-- Opening Marker --

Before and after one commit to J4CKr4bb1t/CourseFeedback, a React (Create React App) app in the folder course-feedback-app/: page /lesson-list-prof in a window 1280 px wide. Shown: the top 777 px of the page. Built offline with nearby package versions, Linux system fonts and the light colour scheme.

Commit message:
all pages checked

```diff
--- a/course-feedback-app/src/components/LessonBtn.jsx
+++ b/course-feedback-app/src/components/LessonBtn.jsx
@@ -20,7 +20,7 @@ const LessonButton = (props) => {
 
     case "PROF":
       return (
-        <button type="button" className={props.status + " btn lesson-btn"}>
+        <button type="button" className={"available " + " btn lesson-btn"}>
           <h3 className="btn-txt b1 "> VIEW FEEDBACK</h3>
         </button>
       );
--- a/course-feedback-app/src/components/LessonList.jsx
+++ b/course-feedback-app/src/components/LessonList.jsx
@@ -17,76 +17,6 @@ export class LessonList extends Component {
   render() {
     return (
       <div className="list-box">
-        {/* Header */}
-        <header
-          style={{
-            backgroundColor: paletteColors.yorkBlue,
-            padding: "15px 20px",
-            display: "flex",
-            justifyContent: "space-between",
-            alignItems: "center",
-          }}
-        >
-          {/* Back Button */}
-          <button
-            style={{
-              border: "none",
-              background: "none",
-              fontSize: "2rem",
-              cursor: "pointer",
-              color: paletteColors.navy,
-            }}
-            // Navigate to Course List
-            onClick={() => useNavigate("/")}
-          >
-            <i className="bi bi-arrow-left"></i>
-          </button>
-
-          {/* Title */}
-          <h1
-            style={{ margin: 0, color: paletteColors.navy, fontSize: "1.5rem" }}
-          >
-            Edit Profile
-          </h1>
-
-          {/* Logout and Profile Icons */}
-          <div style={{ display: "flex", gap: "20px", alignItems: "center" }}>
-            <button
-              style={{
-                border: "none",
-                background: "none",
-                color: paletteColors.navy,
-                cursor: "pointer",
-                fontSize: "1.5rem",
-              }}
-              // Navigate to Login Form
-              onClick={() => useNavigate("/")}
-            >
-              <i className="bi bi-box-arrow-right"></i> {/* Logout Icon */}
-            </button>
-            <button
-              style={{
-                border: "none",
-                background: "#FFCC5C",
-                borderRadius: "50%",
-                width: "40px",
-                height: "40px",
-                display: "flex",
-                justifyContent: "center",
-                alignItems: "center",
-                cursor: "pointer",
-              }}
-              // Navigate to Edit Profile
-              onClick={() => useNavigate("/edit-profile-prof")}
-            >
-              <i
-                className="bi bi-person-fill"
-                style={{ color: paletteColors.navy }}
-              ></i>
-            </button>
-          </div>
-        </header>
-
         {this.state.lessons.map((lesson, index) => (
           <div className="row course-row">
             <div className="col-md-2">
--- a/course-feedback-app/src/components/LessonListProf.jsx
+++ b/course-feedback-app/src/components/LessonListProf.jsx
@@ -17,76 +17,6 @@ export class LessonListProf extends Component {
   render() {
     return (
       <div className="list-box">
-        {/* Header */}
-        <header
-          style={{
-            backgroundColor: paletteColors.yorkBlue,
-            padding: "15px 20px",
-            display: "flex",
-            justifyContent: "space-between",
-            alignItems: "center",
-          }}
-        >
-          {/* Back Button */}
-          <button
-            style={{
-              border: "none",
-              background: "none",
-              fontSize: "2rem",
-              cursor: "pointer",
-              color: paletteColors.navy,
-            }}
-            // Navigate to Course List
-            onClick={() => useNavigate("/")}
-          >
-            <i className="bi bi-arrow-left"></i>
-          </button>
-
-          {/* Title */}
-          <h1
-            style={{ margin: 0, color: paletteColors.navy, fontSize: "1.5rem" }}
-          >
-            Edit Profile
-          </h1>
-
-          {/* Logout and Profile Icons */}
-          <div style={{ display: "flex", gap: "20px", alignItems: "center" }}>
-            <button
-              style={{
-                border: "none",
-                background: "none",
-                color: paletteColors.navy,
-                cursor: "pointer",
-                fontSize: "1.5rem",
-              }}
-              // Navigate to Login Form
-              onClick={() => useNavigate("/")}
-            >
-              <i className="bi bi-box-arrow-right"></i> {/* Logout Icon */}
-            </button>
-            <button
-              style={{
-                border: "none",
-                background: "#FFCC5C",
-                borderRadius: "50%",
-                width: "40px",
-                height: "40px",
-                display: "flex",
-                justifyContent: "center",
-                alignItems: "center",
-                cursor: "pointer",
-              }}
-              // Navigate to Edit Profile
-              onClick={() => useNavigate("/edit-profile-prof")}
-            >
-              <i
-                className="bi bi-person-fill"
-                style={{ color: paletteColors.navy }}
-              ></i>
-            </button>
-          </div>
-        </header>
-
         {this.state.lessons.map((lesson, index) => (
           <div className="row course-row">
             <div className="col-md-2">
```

-- Closing Marker --

Task to complete: From beginning to end, the data must be duplicated exactly.

Exercise solution:
Before and after one commit to J4CKr4bb1t/CourseFeedback, a React (Create React App) app in the folder course-feedback-app/: page /lesson-list-prof in a window 1280 px wide. Shown: the top 777 px of the page. Built offline with nearby package versions, Linux system fonts and the light colour scheme.

Commit message:
all pages checked

```diff
--- a/course-feedback-app/src/components/LessonBtn.jsx
+++ b/course-feedback-app/src/components/LessonBtn.jsx
@@ -20,7 +20,7 @@ const LessonButton = (props) => {
 
     case "PROF":
       return (
-        <button type="button" className={props.status + " btn lesson-btn"}>
+        <button type="button" className={"available " + " btn lesson-btn"}>
           <h3 className="btn-txt b1 "> VIEW FEEDBACK</h3>
         </button>
       );
--- a/course-feedback-app/src/components/LessonList.jsx
+++ b/course-feedback-app/src/components/LessonList.jsx
@@ -17,76 +17,6 @@ export class LessonList extends Component {
   render() {
     return (
       <div className="list-box">
-        {/* Header */}
-        <header
-          style={{
-            backgroundColor: paletteColors.yorkBlue,
-            padding: "15px 20px",
-            display: "flex",
-            justifyContent: "space-between",
-            alignItems: "center",
-          }}
-        >
-          {/* Back Button */}
-          <button
-            style={{
-              border: "none",
-              background: "none",
-              fontSize: "2rem",
-              cursor: "pointer",
-              color: paletteColors.navy,
-            }}
-            // Navigate to Course List
-            onClick={() => useNavigate("/")}
-          >
-            <i className="bi bi-arrow-left"></i>
-          </button>
-
-          {/* Title */}
-          <h1
-            style={{ margin: 0, color: paletteColors.navy, fontSize: "1.5rem" }}
-          >
-            Edit Profile
-          </h1>
-
-          {/* Logout and Profile Icons */}
-          <div style={{ display: "flex", gap: "20px", alignItems: "center" }}>
-            <button
-              style={{
-                border: "none",
-                background: "none",
-                color: paletteColors.navy,
-                cursor: "pointer",
-                fontSize: "1.5rem",
-              }}
-              // Navigate to Login Form
-              onClick={() => useNavigate("/")}
-            >
-              <i className="bi bi-box-arrow-right"></i> {/* Logout Icon */}
-            </button>
-            <button
-              style={{
-                border: "none",
-                background: "#FFCC5C",
-                borderRadius: "50%",
-                width: "40px",
-                height: "40px",
-                display: "flex",
-                justifyContent: "center",
-                alignItems: "center",
-                cursor: "pointer",
-              }}
-              // Navigate to Edit Profile
-              onClick={() => useNavigate("/edit-profile-prof")}
-            >
-              <i
-                className="bi bi-person-fill"
-                style={{ color: paletteColors.navy }}
-              ></i>
-            </button>
-          </div>
-        </header>
-
         {this.state.lessons.map((lesson, index) => (
           <div className="row course-row">
             <div className="col-md-2">
--- a/course-feedback-app/src/components/LessonListProf.jsx
+++ b/course-feedback-app/src/components/LessonListProf.jsx
@@ -17,76 +17,6 @@ export class LessonListProf extends Component {
   render() {
     return (
       <div className="list-box">
-        {/* Header */}
-        <header
-          style={{
-            backgroundColor: paletteColors.yorkBlue,
-            padding: "15px 20px",
-            display: "flex",
-            justifyContent: "space-between",
-            alignItems: "center",
-          }}
-        >
-          {/* Back Button */}
-          <button
-            style={{
-              border: "none",
-              background: "none",
-              fontSize: "2rem",
-              cursor: "pointer",
-              color: paletteColors.navy,
-            }}
-            // Navigate to Course List
-            onClick={() => useNavigate("/")}
-          >
-            <i className="bi bi-arrow-left"></i>
-          </button>
-
-          {/* Title */}
-          <h1
-            style={{ margin: 0, color: paletteColors.navy, fontSize: "1.5rem" }}
-          >
-            Edit Profile
-          </h1>
-
-          {/* Logout and Profile Icons */}
-          <div style={{ display: "flex", gap: "20px", alignItems: "center" }}>
-            <button
-              style={{
-                border: "none",
-                background: "none",
-                color: paletteColors.navy,
-                cursor: "pointer",
-                fontSize: "1.5rem",
-              }}
-              // Navigate to Login Form
-              onClick={() => useNavigate("/")}
-            >
-              <i className="bi bi-box-arrow-right"></i> {/* Logout Icon */}
-            </button>
-            <button
-              style={{
-                border: "none",
-                background: "#FFCC5C",
-                borderRadius: "50%",
-                width: "40px",
-                height: "40px",
-                display: "flex",
-                justifyContent: "center",
-                alignItems: "center",
-                cursor: "pointer",
-              }}
-              // Navigate to Edit Profile
-              onClick={() => useNavigate("/edit-profile-prof")}
-            >
-              <i
-                className="bi bi-person-fill"
-                style={{ color: paletteColors.navy }}
-              ></i>
-            </button>
-          </div>
-        </header>
-
         {this.state.lessons.map((lesson, index) => (
           <div className="row course-row">
             <div className="col-md-2">
```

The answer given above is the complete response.